Images of the artifacts used by the main hand
The work consists of an installation of photographic panels of the objects I have used with my right hand since the 24th of September 2003. Each panel represents a month, each line a day, and each individual photograph an object. Each of these objects is like the letter of an alphabet representing my activities as a kind of DNA code for other humans to interpret.
I was born in a small village in the Italian Alps but have spent most of my life abroad doing media research and living in Northern Europe, North America and China. I currently live in Sweden where I have been systematically tracking my life. I’ve embarked on a 36-year-long project, from 2004 to 2040, where I am collecting eighteen different aspects of reality, from objects my right hand has touched to remnants of dreams I remember while awake.
How did you get started lifelogging/analysing data?
I was fascinated about the possibility of recording different aspects of my life like my thoughts and my dreams but got frustrated doing so on paper. I then experimented on ways to do so with digital media. With this experiment I have been able to keep track of myself without having to look back at the material I was storing in order to, for example, make it available to others.
Why do you find lifelogging so interesting?
I do not find automated forms of lifelogging that interesting but I am fascinated with manual ways to log one's life as it provides the logger with a challenge in our otherwise dull everyday life.
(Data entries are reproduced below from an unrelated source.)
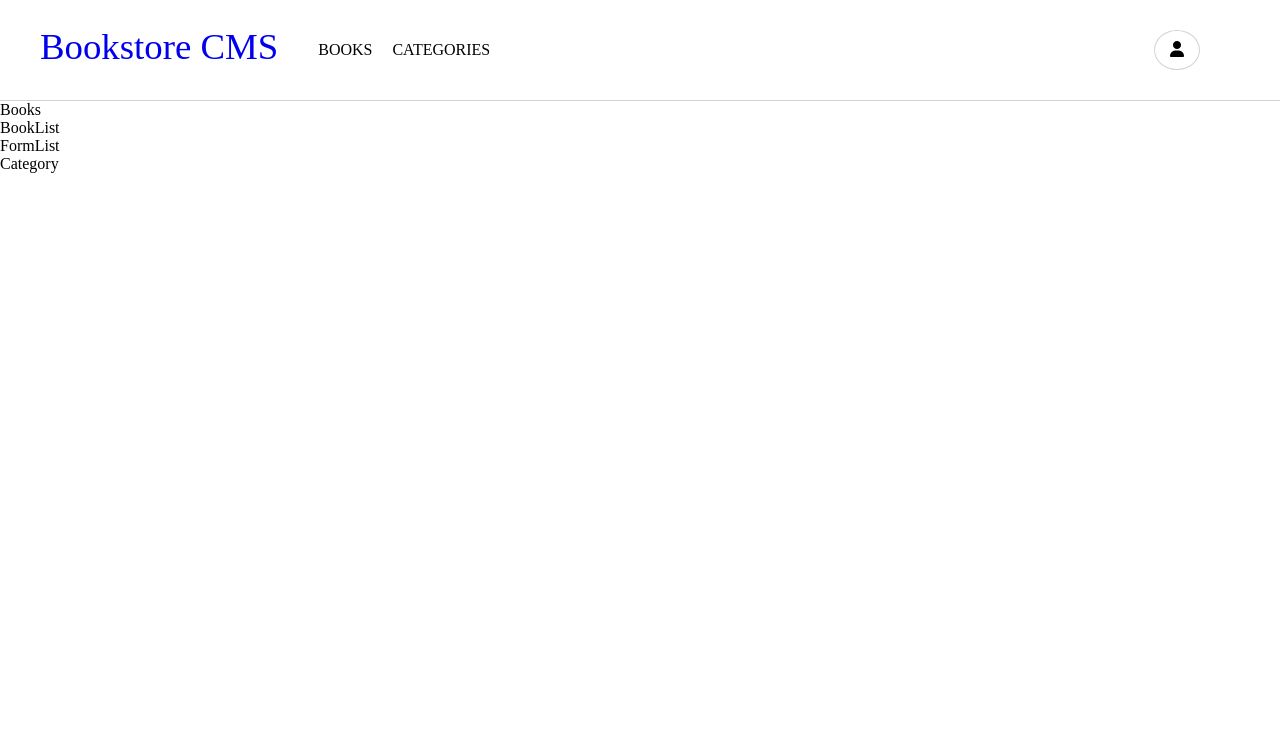
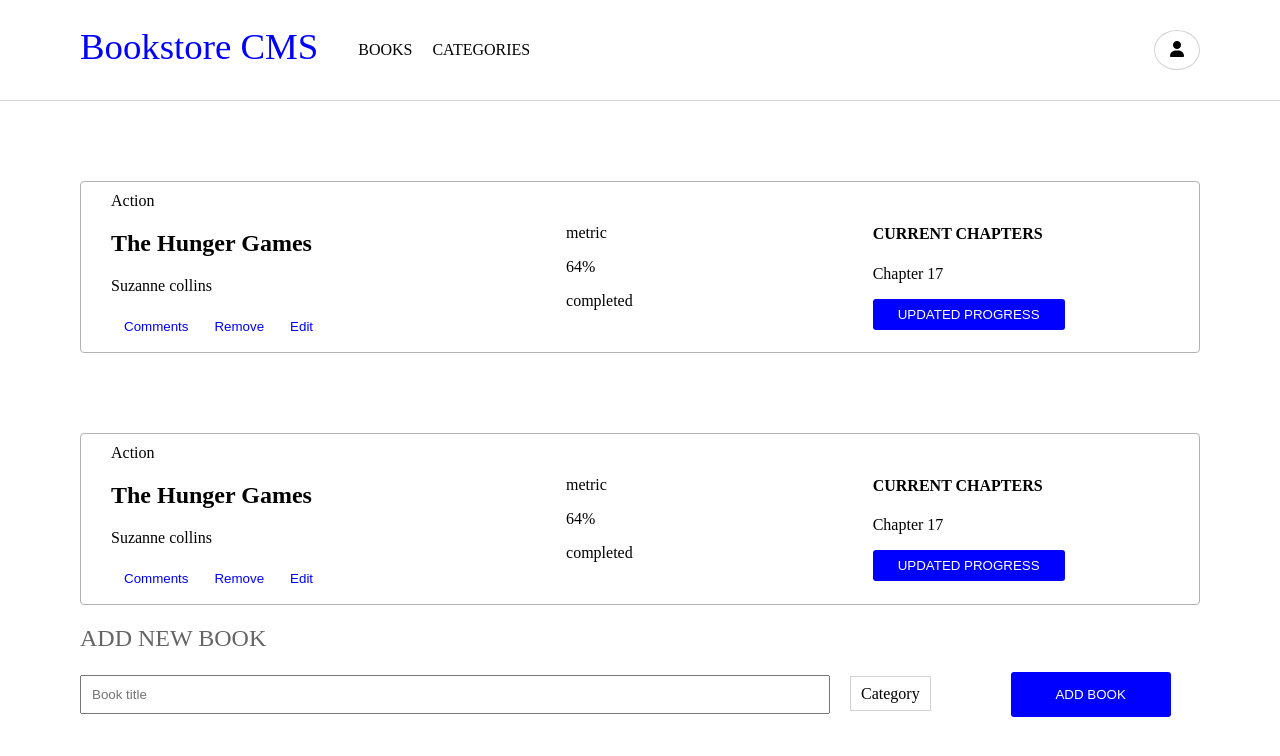
Before and after one commit to sainingo/bookstore, a React (Create React App) app: page / in a window 1280 px wide. Shown: the top 756 px of the page. Built offline with nearby package versions, Linux system fonts and the light colour scheme.

Commit message:
update the components with abit of styling

```diff
--- a/src/App.js
+++ b/src/App.js
@@ -1,19 +1,20 @@
+import { Routes, Route} from 'react-router-dom';
 import './App.css';
 import BookList from './components/BookList';
-import Books from './components/Books';
 import Category from './components/Category';
 import FormList from './components/FormList';
 import Header from './components/Header';
 
 function App() {
   return (
-    <div className="App">
+    <>
       <Header />
-      <Books />
-      <BookList />
+      <Routes>
+      <Route path='/' element={<BookList />} />
+      <Route path='/category' element={<Category />} />
+      </Routes>
       <FormList />
-      <Category />
-    </div>
+      </>
   );
 }
 
--- a/src/assets/Form.css
+++ b/src/assets/Form.css
@@ -0,0 +1,33 @@
+.add-form {
+  margin: 10px 10px 100px 60px;
+}
+
+form > input {
+    width: 60%;
+    margin-right: 20px;
+    margin-left: 20px;
+    padding: 10px;
+}
+
+.add-form > h2 {
+    margin-left: 20px;
+    opacity: 0.6;
+    font-weight: 300;
+}
+
+.panel-bg{
+    border: 1px solid lightgray;
+    padding: 8px 10px;
+    margin-right: 80px;
+    width: 20rem;
+}
+
+.add-book-btn {
+    color: #fff;
+    background-color: blue;
+    padding: 15px 18px;
+    width: 10rem;
+    border: none;
+    border-radius: 3px;
+    cursor: pointer;
+}
--- a/src/assets/book.css
+++ b/src/assets/book.css
@@ -0,0 +1,33 @@
+.book-container {
+    border-radius: 4px;
+    border: 1px solid rgb(179, 177, 177);
+    margin: 80px 80px 20px 80px;
+    padding: 10px 20px;
+    display: flex;
+    gap: 15rem;
+    align-items: center;
+}
+
+.book-row1 {
+    margin-left: 10px;
+}
+
+.book-row1 > button {
+    color: blue;
+    background-color: #fff;
+    padding: 8px;
+    border: none;
+    border-radius: 3px;
+    cursor: pointer;
+    margin: 0 5px;
+}
+
+.update-progress {
+    color: #fff;
+    background-color: blue;
+    padding: 8px 18px;
+    width: 12rem;
+    border: none;
+    border-radius: 3px;
+    cursor: pointer;
+}
--- a/src/assets/header.css
+++ b/src/assets/header.css
@@ -7,9 +7,15 @@ header {
     gap: 20px;
 }
 
+.logo {
+    font-size: 2.3rem;
+    margin-left: 40px;
+    color: blue;
+}
+
 a {
     text-decoration: none;
-    font-size: 2.3rem;
+    color: #000;
 }
 
 .header-ul {
@@ -23,7 +29,7 @@ ul {
     gap: 20px;
 }
 
-span {
+.header-span {
     border-radius: 50%;
     border: 1px solid lightgray;
     padding: 10px 15px;
--- a/src/components/BookList.js
+++ b/src/components/BookList.js
@@ -1,8 +1,12 @@
 import React from 'react'
+import Books from './Books'
 
 const BookList = () => {
   return (
-    <div>BookList</div>
+    <>
+    <Books />
+    <Books />
+    </>
   )
 }
 
--- a/src/components/Books.js
+++ b/src/components/Books.js
@@ -1,8 +1,30 @@
 import React from 'react'
 
+import '../assets/book.css'
 const Books = () => {
   return (
-    <div>Books</div>
+    <div className='book-container'>
+      <div className='book-row1'>
+        <span>Action</span>
+        <h2>The Hunger Games</h2>
+        <p>Suzanne collins</p>
+        <button>Comments</button>
+        <button>Remove</button>
+        <button>Edit</button>
+      </div>
+
+      <div>
+        <span>metric</span>
+        <p>64%</p>
+        <span>completed</span>
+      </div>
+
+      <div>
+        <h4>CURRENT CHAPTERS</h4>
+        <p>Chapter 17</p>
+        <button className='update-progress'>UPDATED PROGRESS</button>
+      </div>
+    </div>
   )
 }
 
--- a/src/components/Category.js
+++ b/src/components/Category.js
@@ -2,7 +2,9 @@ import React from 'react'
 
 const Category = () => {
   return (
-    <div>Category</div>
+    <div>
+      <button>Check Status</button>
+    </div>
   )
 }
 
--- a/src/components/FormList.js
+++ b/src/components/FormList.js
@@ -1,8 +1,17 @@
 import React from 'react'
+
+import '../assets/Form.css'
 
 const FormList = () => {
   return (
-    <div>FormList</div>
+    <div className='add-form'>
+      <h2>ADD NEW BOOK</h2>
+      <form>
+        <input type='text' placeholder="Book title" />
+        <span className='panel-bg'>Category</span>
+        <button className='add-book-btn'>ADD BOOK</button>
+      </form>
+    </div>
   )
 }
 
--- a/src/components/Header.js
+++ b/src/components/Header.js
@@ -1,4 +1,5 @@
 import React from 'react'
+import { Link } from 'react-router-dom';
 
 import '../assets/header.css';
 
@@ -7,13 +8,13 @@ const Header = () => {
   return (
     <header>
      <div className='header-ul'>
-         <a href='#'>Bookstore CMS</a>
+         <a className='logo' href='/'>Bookstore CMS</a>
         <ul>
-            <li>BOOKS</li>
-            <li>CATEGORIES</li>
+            <li><Link to='/'>BOOKS</Link></li>
+            <li><Link to='/category'>CATEGORIES</Link></li>
         </ul>
         </div>
-        <span><i class="fa-solid fa-user"></i></span>
+        <span className='header-span'><i class="fa-solid fa-user"></i></span>
     </header>
   )
 }
--- a/src/index.js
+++ b/src/index.js
@@ -1,12 +1,15 @@
 import React from 'react';
 import ReactDOM from 'react-dom/client';
+import { BrowserRouter } from 'react-router-dom';
 import App from './App';
 import reportWebVitals from './reportWebVitals';
 
 const root = ReactDOM.createRoot(document.getElementById('root'));
 root.render(
   <React.StrictMode>
+    <BrowserRouter>
     <App />
+    </BrowserRouter>
   </React.StrictMode>
 );
 
```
I see manual kinds of lifelogging as a discipline as much as the ones still conducted by old men in public gardens in China. In my opinion, it is more of a form of ‘caring for oneself’ rather than ‘knowing oneself’.
How do people in your life react when they discover the extent of your lifelogging?
I generally try not to speak too much about it and first let them talk about their lives. Obviously, once somebody gets to know me, he or she will become curious about all my procedures, but in the long run I think the general feeling is that my lifelogging practice is rather unobtrusive.
What's your favourite time of day and why?
The morning because I update my lifelogging project and I feel the same joy that a farmer would feel out in his small vegetable garden, taking care of the various rows of vegetables, flowers and plants.
What do you want done with your data after you die?
I am thinking of depositing it in the Alps where I was born. While a physical and very compact part will be buried, the data will be available as an augmented reality cathedral to mark it on top.
Is there anything about yourself that you would absolutely never like tracked?
Anything that might hurt the feelings of others.
What insights on your life has tracking your data revealed?
Firstly, I have a goal in life now, the realisation of my project which will end in 2040 when I will turn 60. Secondly, that I don’t record for myself, that I am actually stowing meaning for others, even only to let them be fascinated with the potential proliferation of our lives. Thirdly, I feel more prepared when facing a situation. I believe I have became more stoic, the love that I put into the curation of my lifelog makes me a happier and more helpful person to others.
What websites, magazines or other resources inspire, confound, amuse or irritate you?
I am generally inspired by marginal lifelogging practices that I have come across over the years on websites that have now ceased to exist. On these websites I read about Polish housewives tracking their lives for ages or other small heroes undertaking very interesting and demanding projects. I am currently writing a book on this subject.
What is your go-to piece of tech or software for lifelogging?
I don't use software but rather I act with my manual procedures as a software. I’m able to naturally embed these self-documenting procedures in my daily life. My left hand now naturally photographs my right hand using objects without me really thinking about it.
We're creating a speculative timeline of the possible future of lifelogging. We're asking everyone to make one prediction for a future date. What's yours? Feel free to think big!
I believe that people will learn to make a differentiation between the more casual and automated ways to lifelog and the more manual methods that require effort. While the former could be too compromising in the long run, a lifelogging practice that requires a more playful participation might be the key to solve the current debate regarding privacy infringement and governmental surveillance which automated forms of lifelogging might enhance.